Peter Pan

When J.M. Barrie wrote ‘Peter Pan’ in the early 20th century, little would he know of his character’s longevity. Seen in numerous plays, TV and film productions, the tale of a ‘boy refusing to grow old’ has captivated generations. The 2003 version stays faithful to the source material. Directed with stylish panache by P.J. Hogan, he infuses genuine magic in a story still appealing to the child in all of us.

In stifling Edwardian London, young Wendy (Rachel Hurd-Wood) and her brothers constantly fill their days with fantasy. Indulging in tales of pirates and daring do, they are shocked when young Peter Pan (Jeremy Sumpter) flies into their lives. Taking them to a faraway place called Neverland, they meet dastardly Captain Hook (Jason Isaacs). Battling his wickedness, the young adventurers unite to stand up to his fearsome ways.

‘Peter Pan’ is best described as ‘enchanting’. From the opening minutes, this 2003 take revels in its colourful story-book setting. There’s a heightened feel to the production design with the lush orchestral score aiding in generating the glossy atmosphere. Occasionally the beauty on display threatens to over-whelm the story but the enthusiastic performances manage to equally captivate.

P.J. Hogan was wise to ensure ‘Peter Pan’ could be enjoyed on many levels. Refusing to talk down to his audience with childish sentiment, Hogan weaves a complex narrative amongst the cinematic dazzle. Many would still wish they’d never grow up like Peter, making the film relatable as well as being an entertaining fantasy. Entirely shot on sound-stages, ‘Peter Pan’ effectively conveys its theatrical origins.

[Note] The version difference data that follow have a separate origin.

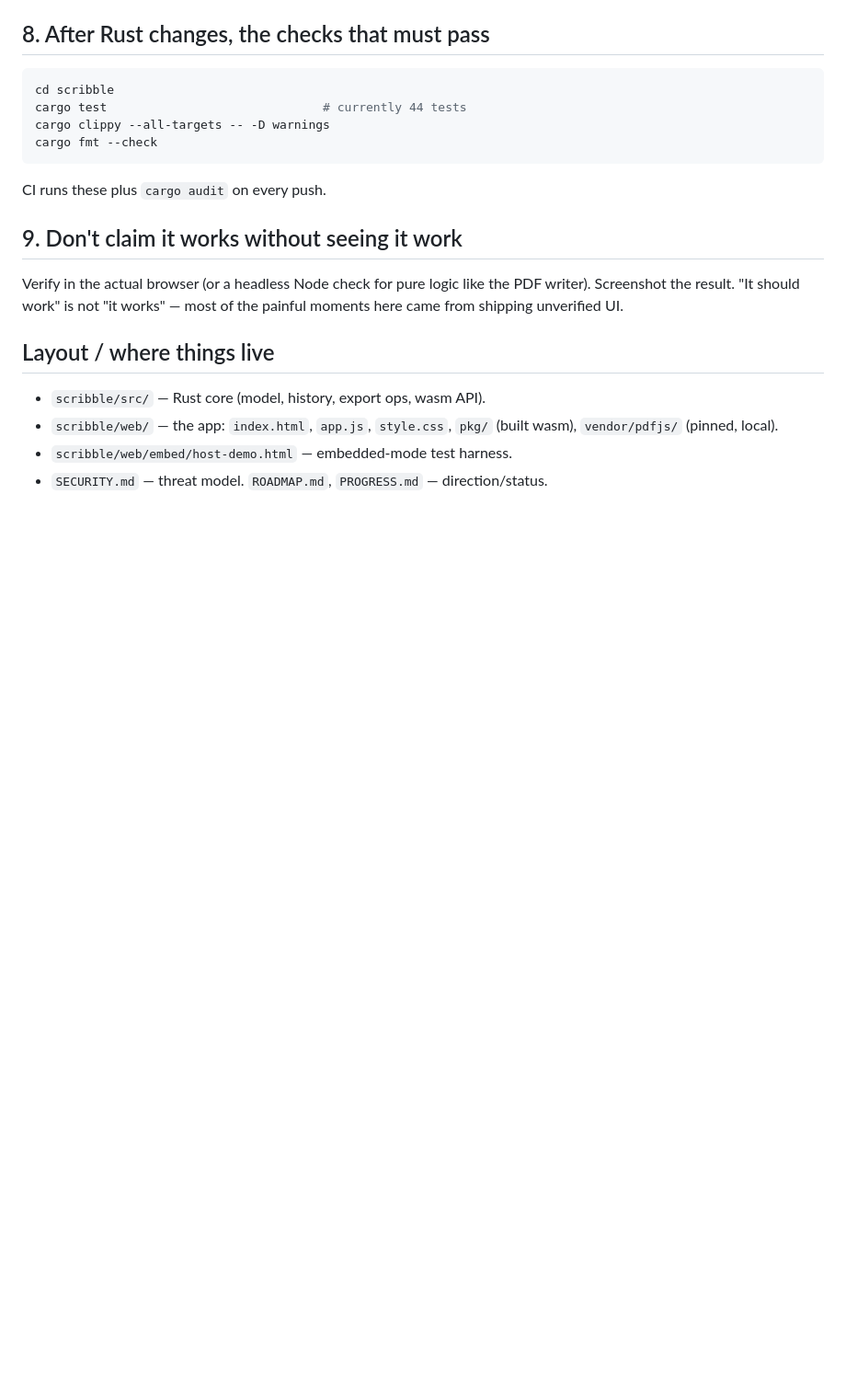
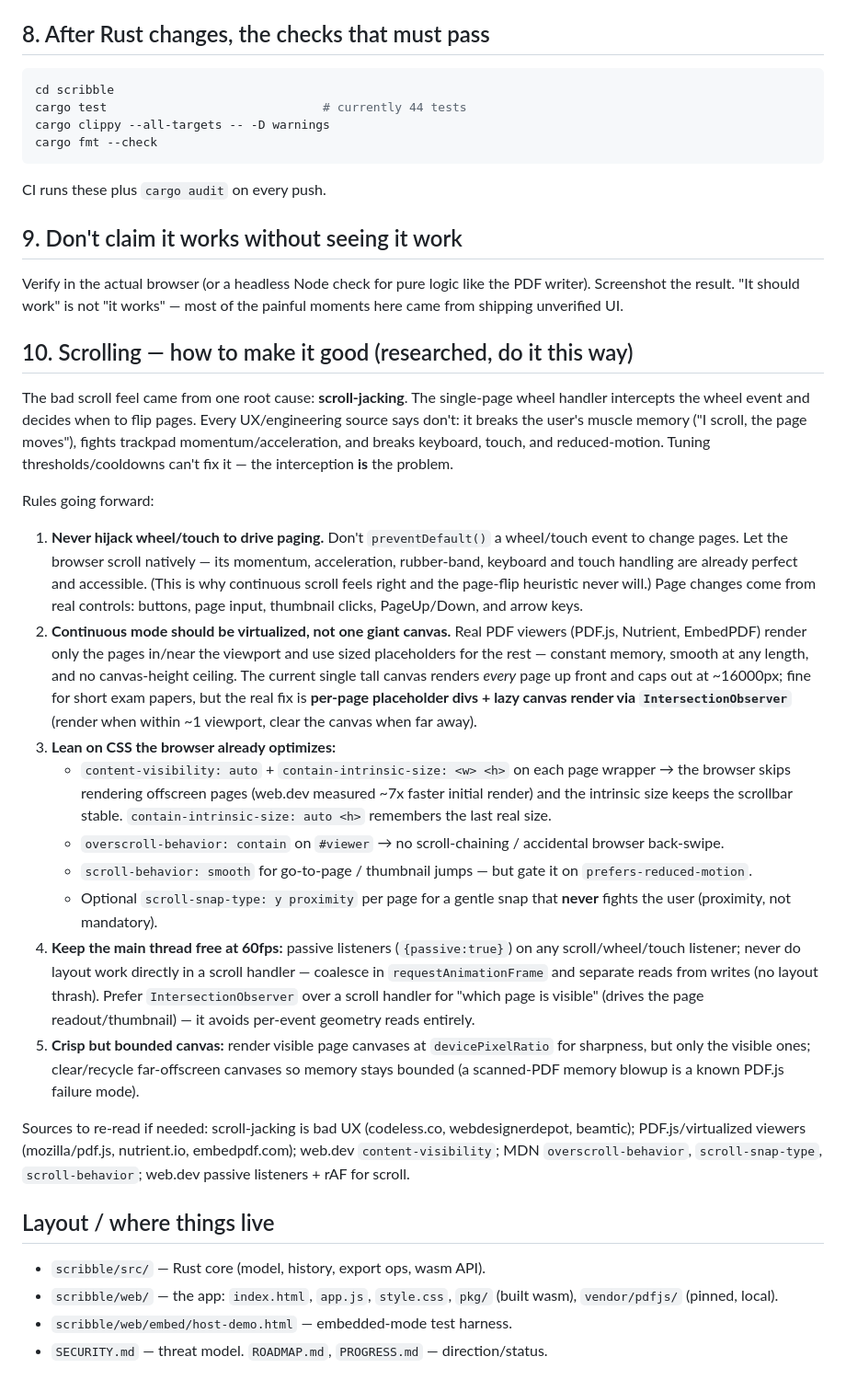
Before and after one commit to adhirajagarwala/draw.io, a Markdown page: CLAUDE.md, the part around the change. Shown at 92% size. GitHub-like rendering; blank space fills up the shorter version.

Commit message:
CLAUDE.md: add researched scrolling guidance (section 10)
Capture how to make scrolling good: never hijack wheel/touch to drive
paging (root cause of the bad feel); use native scroll; virtualize
continuous mode (per-page placeholders + IntersectionObserver lazy
render) instead of one giant canvas; lean on content-visibility +
contain-intrinsic-size, overscroll-behavior, scroll-behavior, optional
scroll-snap; keep the main thread free (passive listeners, rAF, no layout
thrash); render visible canvases at DPR but bound memory.

```diff
--- a/CLAUDE.md
+++ b/CLAUDE.md
@@ -139,6 +139,59 @@ Verify in the actual browser (or a headless Node check for pure logic like the
 PDF writer). Screenshot the result. "It should work" is not "it works" — most
 of the painful moments here came from shipping unverified UI.
 
+## 10. Scrolling — how to make it good (researched, do it this way)
+
+The bad scroll feel came from one root cause: **scroll-jacking**. The
+single-page wheel handler intercepts the wheel event and decides when to flip
+pages. Every UX/engineering source says don't: it breaks the user's muscle
+memory ("I scroll, the page moves"), fights trackpad momentum/acceleration, and
+breaks keyboard, touch, and reduced-motion. Tuning thresholds/cooldowns can't
+fix it — the interception **is** the problem.
+
+Rules going forward:
+
+1. **Never hijack wheel/touch to drive paging.** Don't `preventDefault()` a
+   wheel/touch event to change pages. Let the browser scroll natively — its
+   momentum, acceleration, rubber-band, keyboard and touch handling are already
+   perfect and accessible. (This is why continuous scroll feels right and the
+   page-flip heuristic never will.) Page changes come from real controls:
+   buttons, page input, thumbnail clicks, PageUp/Down, and arrow keys.
+2. **Continuous mode should be virtualized, not one giant canvas.** Real PDF
+   viewers (PDF.js, Nutrient, EmbedPDF) render only the pages in/near the
+   viewport and use sized placeholders for the rest — constant memory, smooth at
+   any length, and no canvas-height ceiling. The current single tall canvas
+   renders *every* page up front and caps out at ~16000px; fine for short exam
+   papers, but the real fix is **per-page placeholder divs + lazy canvas render
+   via `IntersectionObserver`** (render when within ~1 viewport, clear the
+   canvas when far away).
+3. **Lean on CSS the browser already optimizes:**
+   - `content-visibility: auto` + `contain-intrinsic-size: <w> <h>` on each page
+     wrapper → the browser skips rendering offscreen pages (web.dev measured ~7x
+     faster initial render) and the intrinsic size keeps the scrollbar stable.
+     `contain-intrinsic-size: auto <h>` remembers the last real size.
+   - `overscroll-behavior: contain` on `#viewer` → no scroll-chaining / accidental
+     browser back-swipe.
+   - `scroll-behavior: smooth` for go-to-page / thumbnail jumps — but gate it on
+     `prefers-reduced-motion`.
+   - Optional `scroll-snap-type: y proximity` per page for a gentle snap that
+     **never** fights the user (proximity, not mandatory).
+4. **Keep the main thread free at 60fps:** passive listeners (`{passive:true}`)
+   on any scroll/wheel/touch listener; never do layout work directly in a scroll
+   handler — coalesce in `requestAnimationFrame` and separate reads from writes
+   (no layout thrash). Prefer `IntersectionObserver` over a scroll handler for
+   "which page is visible" (drives the page readout/thumbnail) — it avoids
+   per-event geometry reads entirely.
+5. **Crisp but bounded canvas:** render visible page canvases at
+   `devicePixelRatio` for sharpness, but only the visible ones; clear/recycle
+   far-offscreen canvases so memory stays bounded (a scanned-PDF memory blowup is
+   a known PDF.js failure mode).
+
+Sources to re-read if needed: scroll-jacking is bad UX (codeless.co,
+webdesignerdepot, beamtic); PDF.js/virtualized viewers (mozilla/pdf.js,
+nutrient.io, embedpdf.com); web.dev `content-visibility`; MDN
+`overscroll-behavior`, `scroll-snap-type`, `scroll-behavior`; web.dev passive
+listeners + rAF for scroll.
+
 ## Layout / where things live
 
 - `scribble/src/` — Rust core (model, history, export ops, wasm API).
```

With endless versions of ‘Peter Pan’ out there, it can be difficult knowing which one to watch. You can’t go wrong with this one as it maintains a steady pace while maintaining the story’s wonder and awe. Like the title character, keeping a smidgeon of child-like enthusiasm can keep most of us in good stead despite the lurking cynicism of our advancing years.

Rating out of 10: 8

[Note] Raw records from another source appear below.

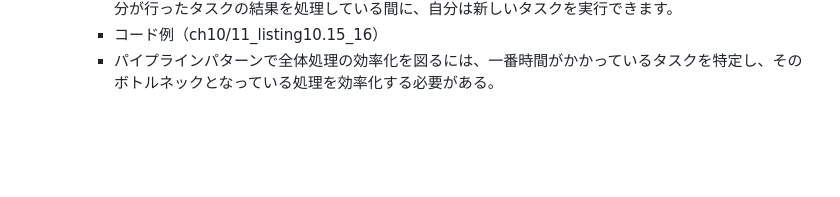
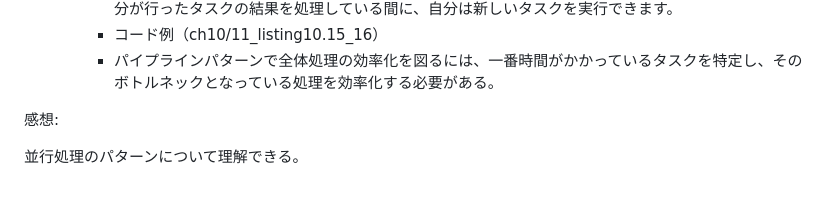
Before and after one commit to ishisaka/golang_concurrent_programming_with_go, a Markdown page: README.md, the part around the change. Drawn GitHub-style; blank space fills up the shorter version.

Commit message:
docs: READMEに感想セクションを追記
- 並行処理のパターンに関する理解を共有するため、「感想」セクションを追記
- パイプラインパターンについての理解を簡潔に記述

```diff
--- a/README.md
+++ b/README.md
@@ -270,3 +270,7 @@ CSPとチャネルのパターンについて理解できる。
     - このようにタスクごとに並行して作業したものを次のタスクに渡していくことで、後段のタスクが今自分が行ったタスクの結果を処理している間に、自分は新しいタスクを実行できます。
     - コード例（ch10/11_listing10.15_16）
     - パイプラインパターンで全体処理の効率化を図るには、一番時間がかかっているタスクを特定し、そのボトルネックとなっている処理を効率化する必要がある。
+
+感想:
+
+並行処理のパターンについて理解できる。
```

Knight and Day

No matter how bad a movie can be, if its actors have chemistry it becomes easier to watch. ‘Knight and Day’ is a good example. Starring film titans Tom Cruise and Cameron Diaz, their chemistry enlivens much of the story’s carry-on. Whilst derivative of others in the genre, ‘Knight and Day’ rests comfortably on its lead’s shoulders as the action starts and mayhem ensues.

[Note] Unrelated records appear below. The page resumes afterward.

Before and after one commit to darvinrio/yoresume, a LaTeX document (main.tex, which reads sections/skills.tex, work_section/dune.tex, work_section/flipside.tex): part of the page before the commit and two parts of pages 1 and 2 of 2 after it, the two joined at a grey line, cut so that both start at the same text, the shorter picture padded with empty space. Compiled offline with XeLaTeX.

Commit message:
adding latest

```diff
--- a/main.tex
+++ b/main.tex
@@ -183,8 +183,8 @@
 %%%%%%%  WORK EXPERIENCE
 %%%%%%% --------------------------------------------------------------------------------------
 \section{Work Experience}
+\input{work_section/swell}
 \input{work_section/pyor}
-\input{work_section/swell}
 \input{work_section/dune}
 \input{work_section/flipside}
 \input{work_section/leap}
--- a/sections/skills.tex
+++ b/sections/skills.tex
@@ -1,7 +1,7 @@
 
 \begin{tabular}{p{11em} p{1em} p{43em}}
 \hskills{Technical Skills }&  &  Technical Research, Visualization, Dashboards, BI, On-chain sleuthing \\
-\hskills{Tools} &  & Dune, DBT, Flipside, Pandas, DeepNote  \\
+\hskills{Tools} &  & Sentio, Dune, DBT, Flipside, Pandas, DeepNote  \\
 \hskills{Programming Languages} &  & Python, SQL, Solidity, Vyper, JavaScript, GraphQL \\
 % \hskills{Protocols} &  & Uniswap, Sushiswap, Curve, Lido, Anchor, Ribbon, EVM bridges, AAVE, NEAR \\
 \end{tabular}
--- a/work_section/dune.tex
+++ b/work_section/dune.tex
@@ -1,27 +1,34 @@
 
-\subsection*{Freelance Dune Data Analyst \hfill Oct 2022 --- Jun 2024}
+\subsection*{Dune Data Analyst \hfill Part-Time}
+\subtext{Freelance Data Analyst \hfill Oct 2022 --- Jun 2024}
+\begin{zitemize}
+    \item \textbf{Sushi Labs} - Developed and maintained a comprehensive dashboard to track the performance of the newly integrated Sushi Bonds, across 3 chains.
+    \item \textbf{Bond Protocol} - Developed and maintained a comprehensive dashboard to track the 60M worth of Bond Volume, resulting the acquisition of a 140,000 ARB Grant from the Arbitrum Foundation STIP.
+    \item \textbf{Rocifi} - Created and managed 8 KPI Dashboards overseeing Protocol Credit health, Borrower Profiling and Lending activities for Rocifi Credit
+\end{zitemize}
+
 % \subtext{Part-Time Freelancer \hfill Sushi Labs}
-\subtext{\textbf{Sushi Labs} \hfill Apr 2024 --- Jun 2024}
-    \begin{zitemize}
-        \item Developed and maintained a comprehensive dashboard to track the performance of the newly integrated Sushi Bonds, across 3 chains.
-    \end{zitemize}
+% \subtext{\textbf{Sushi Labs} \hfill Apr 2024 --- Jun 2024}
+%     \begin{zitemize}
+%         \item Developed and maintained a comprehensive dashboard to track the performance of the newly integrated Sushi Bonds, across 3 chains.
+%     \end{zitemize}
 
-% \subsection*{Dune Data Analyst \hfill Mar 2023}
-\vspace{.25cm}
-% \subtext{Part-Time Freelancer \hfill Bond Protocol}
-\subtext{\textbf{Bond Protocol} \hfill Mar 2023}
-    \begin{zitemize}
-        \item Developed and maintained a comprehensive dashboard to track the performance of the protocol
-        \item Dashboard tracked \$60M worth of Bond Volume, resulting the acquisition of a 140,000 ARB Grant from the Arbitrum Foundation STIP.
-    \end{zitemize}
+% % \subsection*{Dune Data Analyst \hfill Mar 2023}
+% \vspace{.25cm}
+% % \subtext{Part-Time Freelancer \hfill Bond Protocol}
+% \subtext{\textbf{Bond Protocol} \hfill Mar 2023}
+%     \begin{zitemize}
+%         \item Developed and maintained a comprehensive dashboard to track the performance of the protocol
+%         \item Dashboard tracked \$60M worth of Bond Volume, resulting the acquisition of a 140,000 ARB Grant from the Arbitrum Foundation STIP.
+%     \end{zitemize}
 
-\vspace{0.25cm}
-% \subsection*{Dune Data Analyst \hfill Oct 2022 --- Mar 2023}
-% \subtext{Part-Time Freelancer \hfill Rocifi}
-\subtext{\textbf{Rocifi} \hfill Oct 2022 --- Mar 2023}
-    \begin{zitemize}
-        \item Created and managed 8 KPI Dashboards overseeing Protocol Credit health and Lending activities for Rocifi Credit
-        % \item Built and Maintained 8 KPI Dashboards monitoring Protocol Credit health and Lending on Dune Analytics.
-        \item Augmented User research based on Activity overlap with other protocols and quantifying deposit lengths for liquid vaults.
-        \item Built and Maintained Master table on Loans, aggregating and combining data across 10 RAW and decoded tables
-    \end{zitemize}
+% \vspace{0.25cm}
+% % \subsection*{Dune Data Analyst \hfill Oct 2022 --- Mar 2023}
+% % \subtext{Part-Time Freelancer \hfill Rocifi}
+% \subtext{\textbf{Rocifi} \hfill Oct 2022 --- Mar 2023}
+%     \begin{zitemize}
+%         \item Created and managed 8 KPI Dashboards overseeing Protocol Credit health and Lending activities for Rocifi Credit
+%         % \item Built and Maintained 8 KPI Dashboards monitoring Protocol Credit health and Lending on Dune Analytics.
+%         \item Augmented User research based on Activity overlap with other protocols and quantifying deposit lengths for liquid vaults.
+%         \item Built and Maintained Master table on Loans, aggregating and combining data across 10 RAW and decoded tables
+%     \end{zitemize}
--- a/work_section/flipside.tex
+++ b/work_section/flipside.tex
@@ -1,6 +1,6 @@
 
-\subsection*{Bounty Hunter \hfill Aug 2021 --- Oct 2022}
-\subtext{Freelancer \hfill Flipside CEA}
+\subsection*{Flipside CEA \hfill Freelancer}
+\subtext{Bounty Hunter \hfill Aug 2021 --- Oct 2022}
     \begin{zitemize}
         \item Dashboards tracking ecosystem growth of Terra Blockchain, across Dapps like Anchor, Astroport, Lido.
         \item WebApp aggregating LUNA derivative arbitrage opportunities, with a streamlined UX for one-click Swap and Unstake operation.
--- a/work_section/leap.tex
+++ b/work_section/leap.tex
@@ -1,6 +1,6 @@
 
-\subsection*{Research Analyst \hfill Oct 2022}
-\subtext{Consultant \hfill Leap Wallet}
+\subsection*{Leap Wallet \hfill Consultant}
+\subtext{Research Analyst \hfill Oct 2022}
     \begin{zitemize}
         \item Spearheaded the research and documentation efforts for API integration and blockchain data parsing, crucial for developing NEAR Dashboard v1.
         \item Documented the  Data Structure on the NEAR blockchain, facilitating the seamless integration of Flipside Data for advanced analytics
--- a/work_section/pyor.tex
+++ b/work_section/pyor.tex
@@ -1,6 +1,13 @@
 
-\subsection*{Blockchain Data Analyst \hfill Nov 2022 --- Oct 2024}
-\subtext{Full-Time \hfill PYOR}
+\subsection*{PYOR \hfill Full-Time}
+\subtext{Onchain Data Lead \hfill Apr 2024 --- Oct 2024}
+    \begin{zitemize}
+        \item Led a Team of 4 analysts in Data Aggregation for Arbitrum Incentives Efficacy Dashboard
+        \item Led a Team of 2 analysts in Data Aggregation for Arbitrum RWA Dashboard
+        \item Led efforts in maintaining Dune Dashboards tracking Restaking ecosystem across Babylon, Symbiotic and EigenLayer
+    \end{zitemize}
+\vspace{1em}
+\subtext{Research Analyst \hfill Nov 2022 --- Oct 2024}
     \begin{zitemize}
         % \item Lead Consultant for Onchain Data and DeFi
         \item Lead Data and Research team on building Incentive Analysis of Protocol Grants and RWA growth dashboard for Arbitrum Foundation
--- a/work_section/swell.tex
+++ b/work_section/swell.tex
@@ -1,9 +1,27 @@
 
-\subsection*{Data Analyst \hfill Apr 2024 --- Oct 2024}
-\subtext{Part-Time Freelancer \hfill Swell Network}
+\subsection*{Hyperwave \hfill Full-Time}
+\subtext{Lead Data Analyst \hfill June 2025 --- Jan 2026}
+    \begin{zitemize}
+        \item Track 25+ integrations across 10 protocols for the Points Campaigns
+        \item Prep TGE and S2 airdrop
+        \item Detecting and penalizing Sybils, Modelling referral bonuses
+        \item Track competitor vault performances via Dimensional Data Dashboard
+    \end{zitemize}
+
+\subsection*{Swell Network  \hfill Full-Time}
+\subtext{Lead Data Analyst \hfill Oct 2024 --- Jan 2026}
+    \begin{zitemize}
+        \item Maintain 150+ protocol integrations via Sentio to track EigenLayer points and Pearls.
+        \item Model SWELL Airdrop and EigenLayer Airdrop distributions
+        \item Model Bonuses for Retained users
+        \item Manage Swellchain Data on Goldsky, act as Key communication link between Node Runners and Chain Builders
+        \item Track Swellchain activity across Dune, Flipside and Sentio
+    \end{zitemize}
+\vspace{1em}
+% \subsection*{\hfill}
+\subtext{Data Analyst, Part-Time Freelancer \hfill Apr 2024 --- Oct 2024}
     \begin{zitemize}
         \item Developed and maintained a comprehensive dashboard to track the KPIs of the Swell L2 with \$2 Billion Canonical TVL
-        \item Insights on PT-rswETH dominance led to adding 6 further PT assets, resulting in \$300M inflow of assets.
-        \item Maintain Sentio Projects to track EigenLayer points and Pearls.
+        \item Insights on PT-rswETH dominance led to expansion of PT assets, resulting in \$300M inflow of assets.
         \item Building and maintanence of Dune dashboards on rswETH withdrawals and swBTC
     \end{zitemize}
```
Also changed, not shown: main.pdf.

June (Cameron Diaz) is flying back home when she bumps into Roy (Tom Cruise). Saying her life is in danger, Roy’s words fall on June’s deaf ears. But when rogue FBI agents start hassling her, Roy saves her in the nick of time. Explaining he’s protecting an energy source the agents desperately want, Roy takes June on a worldwide adventure filled with bullets and furious calamity.

Directed by James Mangold, ‘Knight and Day’ unapologetically runs on autopilot. You know exactly what you’re getting in this very formula driven flick. To its credit, it doesn’t pretend to be otherwise as the characters go from one calamity to another. If you start whinging about logical plot holes then you may as well give up. ‘Knight and Day’ is totally ridiculous but offers a fun ride for undemanding viewers.

Without Cruise and Diaz, ‘Knight and Day’ would have amounted to little. Their comedic timing works well as does their skills in the action sequences. The latter are superbly realised and give the film an edge. The overseas locales are as pretty to look at as the leads who not for a second take things too seriously.

‘Knight and Day’ is glossy, silly nonsense where the brain isn’t taxed too much. It never commits the sin of being boring with the arch dialogue played to the hilt. No doubt there will be more copies of this type of film made but you can’t do any worse than this over the top yarn trading on its lead’s charismatic charms.

Rating out of 10: 6